Business is tough, but it is a bit rougher for entrepreneurs as we don't have the corporate label to prop us up. Work for, say, a large law firm and your ego will, however subtly, be supported by the big letters on the door. Throw up your own shingle and even the most healthy ego will be inflated and deflated through the course of a day. Why? Your name is on the door. How can you not have an attachment?

The problem is that you should absolutely make strong, clear minded decisions whether you are up against the ropes or sitting at the top of the hill. Over the years, I've found most of my energy goes towards staying level despite the size of my bank account (varies), the optimism for the future (varies) or the current client base (see the previous two).

You should be putting energy into keeping level, too. First, you don't want competitors to know your hand, a classic poker concept. Second, you don't want to make a questionable decision when it's just your ego being over or under confident. Third, you want to be able to justify all your decisions - even if it is just to yourself.

Here are three ways to keep your head together.

Recognize the things you would do in ideal circumstances: As I transitioned away from my acquired startup, I put serious thought into what my next chapter would look like. As other founders can attest, selling your company is both ego stroking, as someone actually valued what you created from scratch, and emotionally confusing, as a part of your identity now belongs to someone else. I recognized I would have a hard time thinking clearly for a bit, but I couldn't exactly see how I could move forward.

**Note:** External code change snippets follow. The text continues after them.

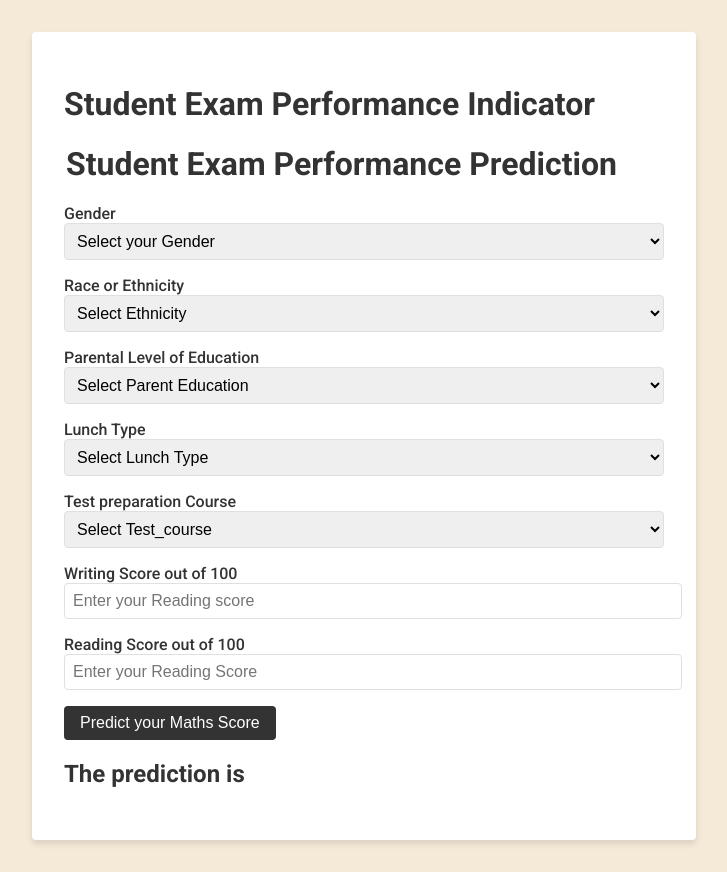
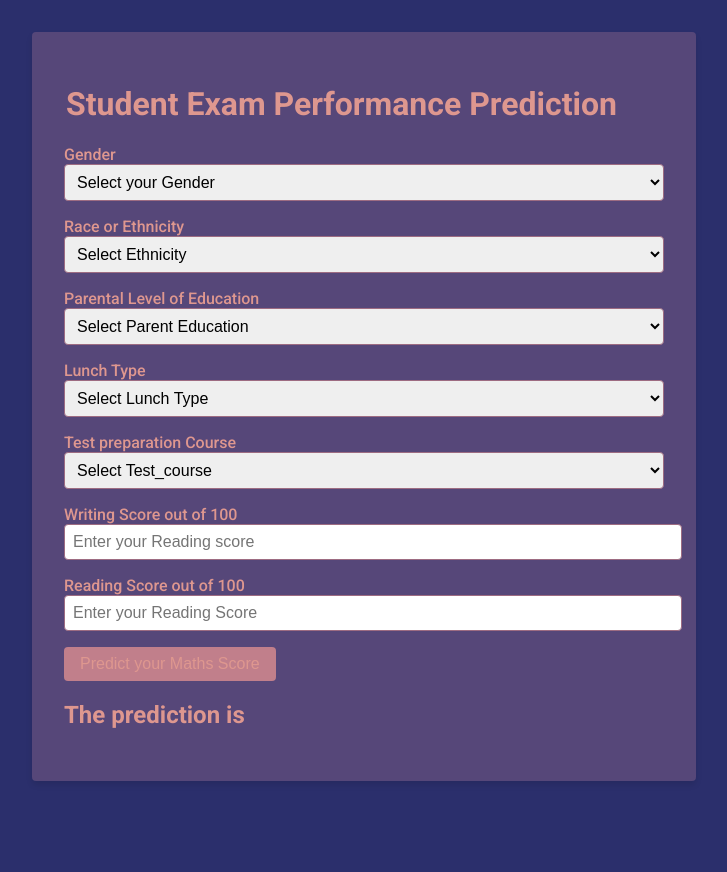
Before and after one commit to thoremi2011/end_to_end_ML_project, a Flask app: page /predictdata in a window 1280 px wide. Shown: the whole page, without its empty margins (276-1003 px from the left). After the commit the page ends 781 px from the top, so only its background shows below. Run offline with Flask 3, Linux system fonts and the light colour scheme.

Commit message:
Css try 2

```diff
--- a/static/styles.css
+++ b/static/styles.css
@@ -1,21 +1,21 @@
 body {
     font-family: "Roboto", sans-serif;
-    background-color: #F5E9D8; /* Beige */
-    color: #333333; /* Black */
+    background-color: #2B2F6C; /* Dark blue */
+    color: #DE978F; /* Light coral */
 }
 
 .login {
     max-width: 600px;
     margin: 2rem auto;
     padding: 2rem;
-    background-color: #FFFFFF; /* White */
+    background-color: #564779; /* Dark purple */
     box-shadow: 0 4px 6px rgba(0, 0, 0, 0.1);
     border-radius: 4px;
 }
 
 h1,
 h2 {
-    color: #333333; /* Black */
+    color: #DE978F; /* Light coral */
 }
 
 .form-label {
@@ -28,20 +28,20 @@ h2 {
     width: 100%;
     padding: 0.5rem;
     font-size: 1rem;
-    border: 1px solid #E0E0E0;
+    border: 1px solid #9D6C82; /* Dusty pink */
     border-radius: 4px;
     margin-bottom: 1rem;
 }
 
 .form-control:focus {
-    border-color: #333333; /* Black */
+    border-color: #C17F8B; /* Muted pink */
     outline: none;
 }
 
 .btn {
     display: inline-block;
-    background-color: #333333; /* Black */
-    color: #FFFFFF; /* White */
+    background-color: #C17F8B; /* Muted pink */
+    color: #DE978F; /* Light coral */
     padding: 0.5rem 1rem;
     font-size: 1rem;
     border: none;
@@ -50,9 +50,9 @@ h2 {
 }
 
 .btn:hover {
-    background-color: #4C4C4C;
+    background-color: #9D6C82; /* Dusty pink */
 }
 
 .btn:active {
-    background-color: #666666;
+    background-color: #564779; /* Dark purple */
 }
--- a/templates/home.html
+++ b/templates/home.html
@@ -13,7 +13,6 @@
 
 <body>
     <div class="login">
-        <h1>Student Exam Performance Indicator</h1>
 
         <form action="{{ url_for('predict_datapoint')}}" method="post">
             <h1>
```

I leaned on my brain trust and one of my mentors had an incredible response: "Recognize the things you would do anyway." In my case, what would I do if the acquisition made me completely financially independent? I said the things I would focus on - and realized that I could do them immediately. So I did. We shouldn't always do what we would do in ideal circumstances, but sometimes we are waiting for ideal circumstances to execute the very amazing things we can do now.

Assume an opportunity is not a last resort - because it likely is not: If you're like me, you love the entrepreneurial route because of there are always new potential opportunities on the horizon. The irony is that we can be the most susceptible to FOMO (fear of missing out), so while we know there will be more things in the future, we fear that saying "No" to a current opportunity may close down something forever.

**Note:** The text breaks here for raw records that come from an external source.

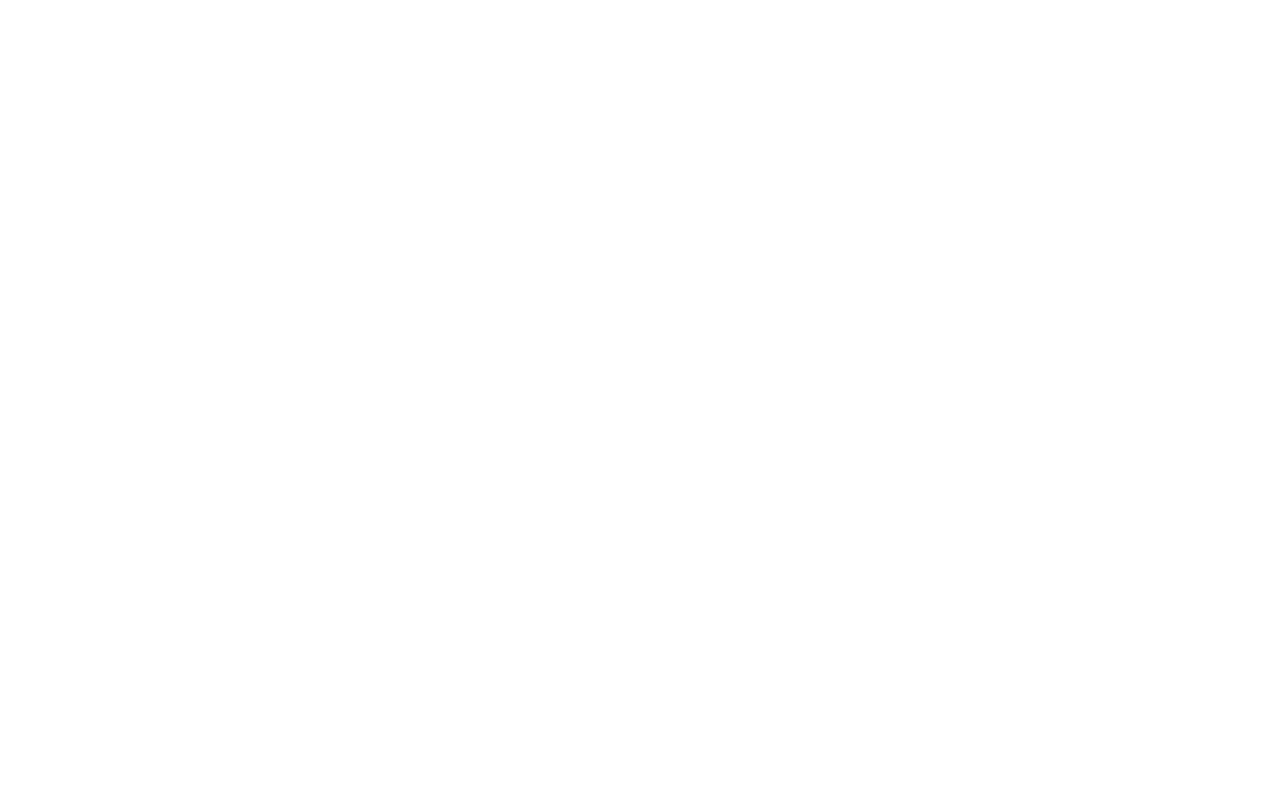
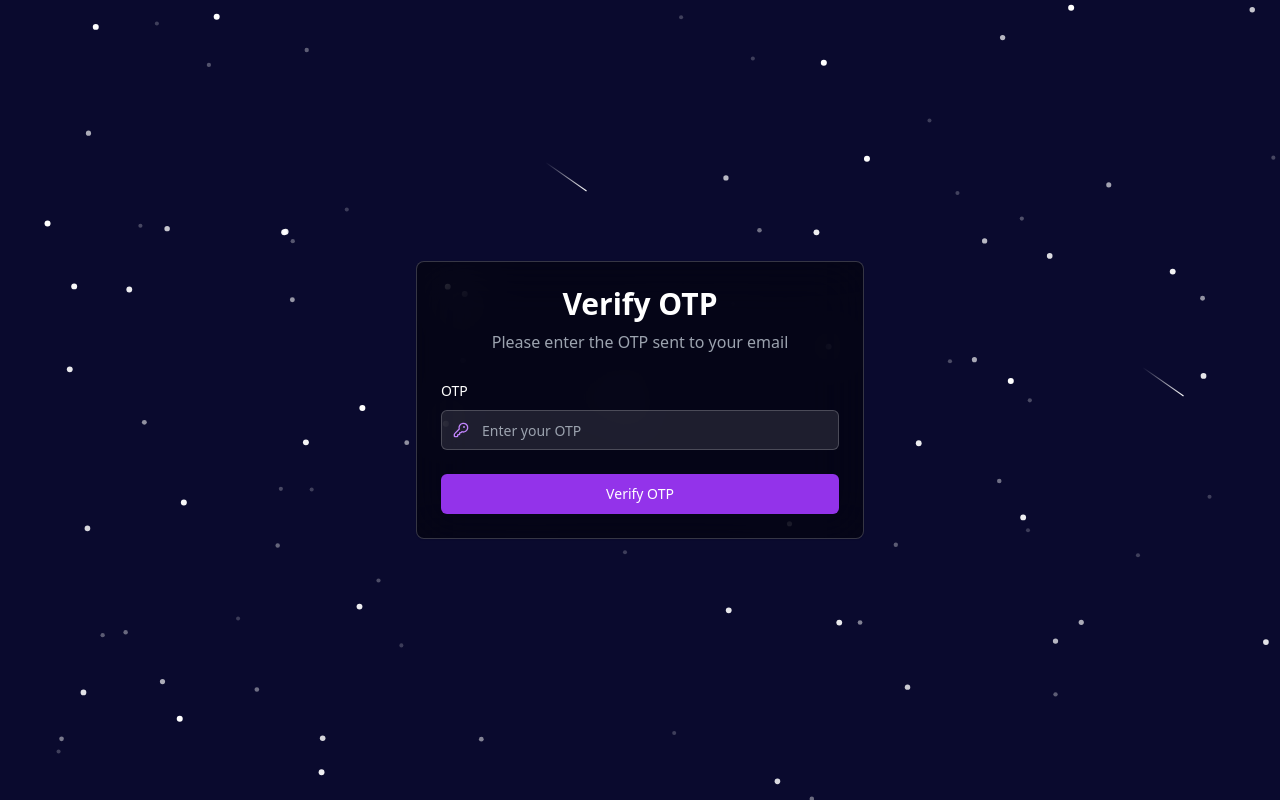
Before and after one commit to architChhajed06/astroTreasureHunt, a React (Create React App) app in the folder frontend/: page /verify-otp in a window 1280 px wide. Before the commit this address had no page. Built offline with nearby package versions, Linux system fonts and the light colour scheme.

Commit message:
Updated SignUpPage and added verify-otp page

```diff
--- a/frontend/src/App.js
+++ b/frontend/src/App.js
@@ -7,6 +7,7 @@
 import AddQuestion from "./components/addQuestion";
 import LevelQuestions from "./Pages/LevelQuestions";
 import ModifyQuestion from "./components/modifyQuestion";
+import OTPVerificationPage from "./Pages/OTPVerificationPage";
 function App() {
   return (
     <Router>
@@ -19,6 +20,7 @@
         <Route path="/admin/addQuestion/:levelNum" element={<AddQuestion/>}/>
         <Route path="/level/:levelNum/questions/:mongoLevelId" element={<LevelQuestions/>}/>
         <Route path="/modifyQuestion/:levelNum/:mongoLevelId" element={<ModifyQuestion/>}/>
+        <Route path="/verify-otp" element={<OTPVerificationPage/>}/>
       </Routes>
 
     </Router>
--- /dev/null
+++ b/frontend/src/Pages/OTPVerificationPage.jsx
@@ -0,0 +1,96 @@
+import React, { useState } from "react";
+import { useNavigate } from "react-router-dom";
+import axios from "axios";
+import { Button } from "../components/ui/button";
+import { Input } from "../components/ui/input";
+import { Label } from "../components/ui/label";
+import { Card } from "../components/ui/card";
+import { KeyRound } from "lucide-react";
+import { VERIFY_OTP } from "../constants";
+
+const SpaceBackground = React.lazy(() => import("../components/space-background"));
+
+export default function OTPVerificationPage() {
+    const [otp, setOtp] = useState("");
+    const [isLoading, setIsLoading] = useState(false);
+    const [error, setError] = useState("");
+    const navigate = useNavigate();
+
+    const handleVerify = async (e) => {
+        e.preventDefault();
+        setIsLoading(true);
+        setError("");
+
+        try {
+            const response = await axios.post(
+                VERIFY_OTP,
+                { otp },
+                {
+                    headers: {
+                        'Content-Type': 'application/json',
+                    },
+                    withCredentials: true
+                }
+            );
+
+            if (response.data.success) {
+                navigate("/game");
+            } else {
+                setError(response.data.message || "OTP verification failed");
+            }
+        } catch (err) {
+            setError(err.response?.data?.message || "Failed to verify OTP. Please try again.");
+        } finally {
+            setIsLoading(false);
+        }
+    };
+
+    return (
+        <div className="min-h-screen bg-black flex items-center justify-center relative overflow-hidden">
+            <React.Suspense fallback={<div>Loading...</div>}>
+                <SpaceBackground />
+            </React.Suspense>
+
+            <Card className="w-full max-w-md mx-4 bg-black/50 backdrop-blur-xl border-white/20">
+                <div className="p-6">
+                    <div className="text-center space-y-2 mb-6">
+                        <h1 className="text-3xl font-bold text-white">Verify OTP</h1>
+                        <p className="text-gray-400">Please enter the OTP sent to your email</p>
+                    </div>
+
+                    <form onSubmit={handleVerify} className="space-y-6">
+                        <div className="space-y-2">
+                            <Label htmlFor="otp" className="text-white">
+                                OTP
+                            </Label>
+                            <div className="relative">
+                                <Input
+                                    id="otp"
+                                    type="text"
+                                    placeholder="Enter your OTP"
+                                    value={otp}
+                                    onChange={(e) => setOtp(e.target.value)}
+                                    className="bg-white/10 border-white/20 text-white pl-10"
+                                    required
+                                />
+                                <KeyRound className="absolute left-3 top-1/2 -translate-y-1/2 w-4 h-4 text-purple-400" />
+                            </div>
+                        </div>
+
+                        {error && (
+                            <div className="text-red-500 text-sm text-center">{error}</div>
+                        )}
+
+                        <Button
+                            type="submit"
+                            className="w-full bg-purple-600 hover:bg-purple-700 text-white"
+                            disabled={isLoading}
+                        >
+                            {isLoading ? "Verifying..." : "Verify OTP"}
+                        </Button>
+                    </form>
+                </div>
+            </Card>
+        </div>
+    );
+}
--- a/frontend/src/Pages/SignupPage.jsx
+++ b/frontend/src/Pages/SignupPage.jsx
@@ -7,8 +7,10 @@
 import { Input } from "../components/ui/input";
 import { Label } from "../components/ui/label";
 import { Card } from "../components/ui/card";
-import { Rocket, User, Lock, Mail } from "lucide-react";
+import { Rocket, User, Lock, Mail, Phone } from "lucide-react";
 import { Link } from "react-router-dom";
+import axios from "axios";
+import { REGISTER } from "../constants";
 
 // Dynamically import SpaceBackground using React.lazy
 const SpaceBackground = React.lazy(() => import("../components/space-background"));
@@ -20,12 +22,31 @@
   const [confirmPassword, setConfirmPassword] = useState("");
   const [isLoading, setIsLoading] = useState(false);
   const [error, setError] = useState("");
+  const [rollNumber, setRollNumber] = useState("");
+  const [phoneNumber, setPhoneNumber] = useState("");
+  const [emailError, setEmailError] = useState("");
   const navigate = useNavigate();
+
+  // Email validation function
+  const validateEmail = (email) => {
+    const nitkkrDomain = /@nitkkr\.ac\.in$/;
+    if (!nitkkrDomain.test(email)) {
+      setEmailError("Please use your NIT KKR email (@nitkkr.ac.in)");
+      return false;
+    }
+    setEmailError("");
+    return true;
+  };
 
   const handleSignup = async (e) => {
     e.preventDefault();
     setError("");
     setIsLoading(true);
+
+    if (!validateEmail(email)) {
+      setIsLoading(false);
+      return;
+    }
 
     if (password !== confirmPassword) {
       setError("Passwords do not match");
@@ -34,11 +55,32 @@
     }
 
     try {
-      await new Promise((resolve) => setTimeout(resolve, 1000));
-      // Redirect to the game page after successful signup
-      navigate("/game");
+      const userData = {
+        name: username,
+        email,
+        password,
+        rollNo: rollNumber,
+        phoneNo:phoneNumber
+      };
+
+      const response = await axios.post(
+        REGISTER,
+        userData,
+        {
+          headers: {
+            'Content-Type': 'application/json',
+          },
+          withCredentials: true
+        }
+      );
+
+      if (response.data.success) {
+        navigate("/game");
+      } else {
+        setError(response.data.message || "Signup failed");
+      }
     } catch (err) {
-      setError("An error occurred during signup. Please try again.");
+      setError(err.response?.data?.message || "An error occurred during signup. Please try again.");
     } finally {
       setIsLoading(false);
     }
@@ -75,6 +117,41 @@
                 </div>
               </div>
               <div className="space-y-2">
+                <Label htmlFor="rollNumber" className="text-white">
+                  Roll Number
+                </Label>
+                <div className="relative">
+                  <Input
+                    id="rollNumber"
+                    type="number"
+                    placeholder="12345678"
+                    value={rollNumber}
+                    onChange={(e) => setRollNumber(e.target.value)}
+                    className="bg-white/10 border-white/20 text-white pl-10"
+                    required
+                  />
+                  <User className="absolute left-3 top-1/2 -translate-y-1/2 w-4 h-4 text-purple-400" />
+                </div>
+              </div>
+              <div className="space-y-2">
+                <Label htmlFor="phoneNumber" className="text-white">
+                  Phone Number
+                </Label>
+                <div className="relative">
+                  <Input
+                    id="phoneNumber"
+                    type="tel"
+                    pattern="[0-9]{10}"
+                    placeholder="1234567890"
+                    value={phoneNumber}
+                    onChange={(e) => setPhoneNumber(e.target.value)}
+                    className="bg-white/10 border-white/20 text-white pl-10"
+                    required
+                  />
+                  <Phone className="absolute left-3 top-1/2 -translate-y-1/2 w-4 h-4 text-purple-400" />
+                </div>
+              </div>
+              <div className="space-y-2">
                 <Label htmlFor="email" className="text-white">
                   Email
                 </Label>
@@ -82,7 +159,7 @@
                   <Input
                     id="email"
                     type="email"
-                    placeholder="commander@spacequest.com"
+                    placeholder="commander@nitkkr.ac.in"
                     value={email}
                     onChange={(e) => setEmail(e.target.value)}
                     className="bg-white/10 border-white/20 text-white pl-10"
@@ -90,6 +167,7 @@
                   />
                   <Mail className="absolute left-3 top-1/2 -translate-y-1/2 w-4 h-4 text-purple-400" />
                 </div>
+                {emailError && <p className="text-yellow-500 text-sm">{emailError}</p>}
               </div>
               <div className="space-y-2">
                 <Label htmlFor="password" className="text-white">
--- a/frontend/src/constants.js
+++ b/frontend/src/constants.js
@@ -22,6 +22,7 @@
 
 
 //General User endpoints
-export const REGISTER = `${BASE_URL}/user/register`;
+export const REGISTER = `${BASE_URL}/user/register/initiate`;
 export const LOGIN = `${BASE_URL}/user/login`;
 export const LOGOUT = `${BASE_URL}/user/logout`;
+export const VERIFY_OTP = `${BASE_URL}/user/register/verify`;
```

However, saying "Yes" to everything that comes to your doorstep is a recipe for disaster - and we are more likely to say "Yes" to a bad deal when we are desperate for money or a win. My gut check is to ask, "If everything was great with my business, then how would I look at this opportunity?" That question shatters all dissolution for me, and I can make an objective decision. You need to figure out your question that snaps you back into reality.

Remember partners don't flock to power, but consistency: It's easy to believe that being in a position of power automatically gives you respect, but as any lame duck leader can tell you, the role and the execution are two very different things. The same goes for your business: You may be the best game in town, but colleagues, allies and perhaps even customers won't want to deal with you if you aren't providing thoughtful business leadership.

And the most thoughtful business leadership may be the simplest thing: Consistency. How reliable are you in your decision making? Can people connected to you immediately share your ethics? Do you know what you would and would not do? You push away opportunities when your decision making gets circumstantial, as potential partners don't understand what you stand for and you cannot create a consistent vision for the future since you won't know what the future will actually bring - and how you will act as a result of it.